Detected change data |
____________
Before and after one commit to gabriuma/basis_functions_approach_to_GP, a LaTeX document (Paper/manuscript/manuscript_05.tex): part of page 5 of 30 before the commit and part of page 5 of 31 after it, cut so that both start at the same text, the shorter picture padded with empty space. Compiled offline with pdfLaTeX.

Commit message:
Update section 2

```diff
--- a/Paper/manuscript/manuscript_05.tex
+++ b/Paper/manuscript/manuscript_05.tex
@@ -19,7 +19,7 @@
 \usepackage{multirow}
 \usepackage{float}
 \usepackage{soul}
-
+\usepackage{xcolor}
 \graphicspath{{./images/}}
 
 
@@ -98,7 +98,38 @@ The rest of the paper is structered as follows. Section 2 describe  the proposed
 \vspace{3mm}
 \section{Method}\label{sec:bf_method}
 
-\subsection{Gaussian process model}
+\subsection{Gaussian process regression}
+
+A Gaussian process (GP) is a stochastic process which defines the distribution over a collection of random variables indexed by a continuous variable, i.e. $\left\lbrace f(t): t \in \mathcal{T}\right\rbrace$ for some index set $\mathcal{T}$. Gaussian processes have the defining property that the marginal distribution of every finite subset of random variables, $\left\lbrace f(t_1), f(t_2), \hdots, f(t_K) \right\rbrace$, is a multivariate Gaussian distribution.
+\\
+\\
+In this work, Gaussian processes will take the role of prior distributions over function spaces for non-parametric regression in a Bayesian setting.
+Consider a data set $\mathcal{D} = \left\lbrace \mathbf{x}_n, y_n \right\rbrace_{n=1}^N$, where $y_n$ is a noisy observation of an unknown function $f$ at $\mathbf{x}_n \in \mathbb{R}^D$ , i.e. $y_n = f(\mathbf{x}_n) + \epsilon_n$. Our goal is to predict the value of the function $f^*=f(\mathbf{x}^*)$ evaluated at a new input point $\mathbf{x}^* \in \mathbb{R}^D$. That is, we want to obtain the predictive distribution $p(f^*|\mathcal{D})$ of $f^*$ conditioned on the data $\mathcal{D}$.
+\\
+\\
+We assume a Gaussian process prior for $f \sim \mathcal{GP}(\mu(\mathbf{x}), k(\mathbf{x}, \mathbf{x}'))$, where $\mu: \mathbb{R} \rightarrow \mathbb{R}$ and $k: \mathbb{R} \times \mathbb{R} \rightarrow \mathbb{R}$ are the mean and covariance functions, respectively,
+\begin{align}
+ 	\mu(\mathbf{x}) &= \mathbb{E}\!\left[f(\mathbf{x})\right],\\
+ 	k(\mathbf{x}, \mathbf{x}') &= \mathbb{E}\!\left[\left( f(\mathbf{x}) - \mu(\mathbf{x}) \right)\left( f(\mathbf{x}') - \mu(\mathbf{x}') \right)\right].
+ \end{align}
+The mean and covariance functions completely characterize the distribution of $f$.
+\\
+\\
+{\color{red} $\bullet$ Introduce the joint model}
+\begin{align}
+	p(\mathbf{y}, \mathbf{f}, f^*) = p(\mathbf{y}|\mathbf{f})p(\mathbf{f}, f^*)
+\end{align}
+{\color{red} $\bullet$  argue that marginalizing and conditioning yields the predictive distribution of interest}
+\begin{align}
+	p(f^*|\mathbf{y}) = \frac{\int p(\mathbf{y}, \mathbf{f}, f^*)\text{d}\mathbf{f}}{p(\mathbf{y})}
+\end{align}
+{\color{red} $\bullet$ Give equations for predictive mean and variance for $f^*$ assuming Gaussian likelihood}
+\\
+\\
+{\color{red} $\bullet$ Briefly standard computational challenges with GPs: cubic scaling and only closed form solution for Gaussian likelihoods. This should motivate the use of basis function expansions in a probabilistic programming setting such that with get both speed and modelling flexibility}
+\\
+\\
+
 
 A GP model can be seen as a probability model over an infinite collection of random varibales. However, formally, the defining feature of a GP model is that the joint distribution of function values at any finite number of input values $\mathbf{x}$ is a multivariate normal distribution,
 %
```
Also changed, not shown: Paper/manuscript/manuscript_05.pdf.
____________
REQUIRED ACTION | Copy out every entry exactly.

WRITTEN RESPONSE |
Before and after one commit to gabriuma/basis_functions_approach_to_GP, a LaTeX document (Paper/manuscript/manuscript_05.tex): part of page 5 of 30 before the commit and part of page 5 of 31 after it, cut so that both start at the same text, the shorter picture padded with empty space. Compiled offline with pdfLaTeX.

Commit message:
Update section 2

```diff
--- a/Paper/manuscript/manuscript_05.tex
+++ b/Paper/manuscript/manuscript_05.tex
@@ -19,7 +19,7 @@
 \usepackage{multirow}
 \usepackage{float}
 \usepackage{soul}
-
+\usepackage{xcolor}
 \graphicspath{{./images/}}
 
 
@@ -98,7 +98,38 @@ The rest of the paper is structered as follows. Section 2 describe  the proposed
 \vspace{3mm}
 \section{Method}\label{sec:bf_method}
 
-\subsection{Gaussian process model}
+\subsection{Gaussian process regression}
+
+A Gaussian process (GP) is a stochastic process which defines the distribution over a collection of random variables indexed by a continuous variable, i.e. $\left\lbrace f(t): t \in \mathcal{T}\right\rbrace$ for some index set $\mathcal{T}$. Gaussian processes have the defining property that the marginal distribution of every finite subset of random variables, $\left\lbrace f(t_1), f(t_2), \hdots, f(t_K) \right\rbrace$, is a multivariate Gaussian distribution.
+\\
+\\
+In this work, Gaussian processes will take the role of prior distributions over function spaces for non-parametric regression in a Bayesian setting.
+Consider a data set $\mathcal{D} = \left\lbrace \mathbf{x}_n, y_n \right\rbrace_{n=1}^N$, where $y_n$ is a noisy observation of an unknown function $f$ at $\mathbf{x}_n \in \mathbb{R}^D$ , i.e. $y_n = f(\mathbf{x}_n) + \epsilon_n$. Our goal is to predict the value of the function $f^*=f(\mathbf{x}^*)$ evaluated at a new input point $\mathbf{x}^* \in \mathbb{R}^D$. That is, we want to obtain the predictive distribution $p(f^*|\mathcal{D})$ of $f^*$ conditioned on the data $\mathcal{D}$.
+\\
+\\
+We assume a Gaussian process prior for $f \sim \mathcal{GP}(\mu(\mathbf{x}), k(\mathbf{x}, \mathbf{x}'))$, where $\mu: \mathbb{R} \rightarrow \mathbb{R}$ and $k: \mathbb{R} \times \mathbb{R} \rightarrow \mathbb{R}$ are the mean and covariance functions, respectively,
+\begin{align}
+ 	\mu(\mathbf{x}) &= \mathbb{E}\!\left[f(\mathbf{x})\right],\\
+ 	k(\mathbf{x}, \mathbf{x}') &= \mathbb{E}\!\left[\left( f(\mathbf{x}) - \mu(\mathbf{x}) \right)\left( f(\mathbf{x}') - \mu(\mathbf{x}') \right)\right].
+ \end{align}
+The mean and covariance functions completely characterize the distribution of $f$.
+\\
+\\
+{\color{red} $\bullet$ Introduce the joint model}
+\begin{align}
+	p(\mathbf{y}, \mathbf{f}, f^*) = p(\mathbf{y}|\mathbf{f})p(\mathbf{f}, f^*)
+\end{align}
+{\color{red} $\bullet$  argue that marginalizing and conditioning yields the predictive distribution of interest}
+\begin{align}
+	p(f^*|\mathbf{y}) = \frac{\int p(\mathbf{y}, \mathbf{f}, f^*)\text{d}\mathbf{f}}{p(\mathbf{y})}
+\end{align}
+{\color{red} $\bullet$ Give equations for predictive mean and variance for $f^*$ assuming Gaussian likelihood}
+\\
+\\
+{\color{red} $\bullet$ Briefly standard computational challenges with GPs: cubic scaling and only closed form solution for Gaussian likelihoods. This should motivate the use of basis function expansions in a probabilistic programming setting such that with get both speed and modelling flexibility}
+\\
+\\
+
 
 A GP model can be seen as a probability model over an infinite collection of random varibales. However, formally, the defining feature of a GP model is that the joint distribution of function values at any finite number of input values $\mathbf{x}$ is a multivariate normal distribution,
 %
```
Also changed, not shown: Paper/manuscript/manuscript_05.pdf.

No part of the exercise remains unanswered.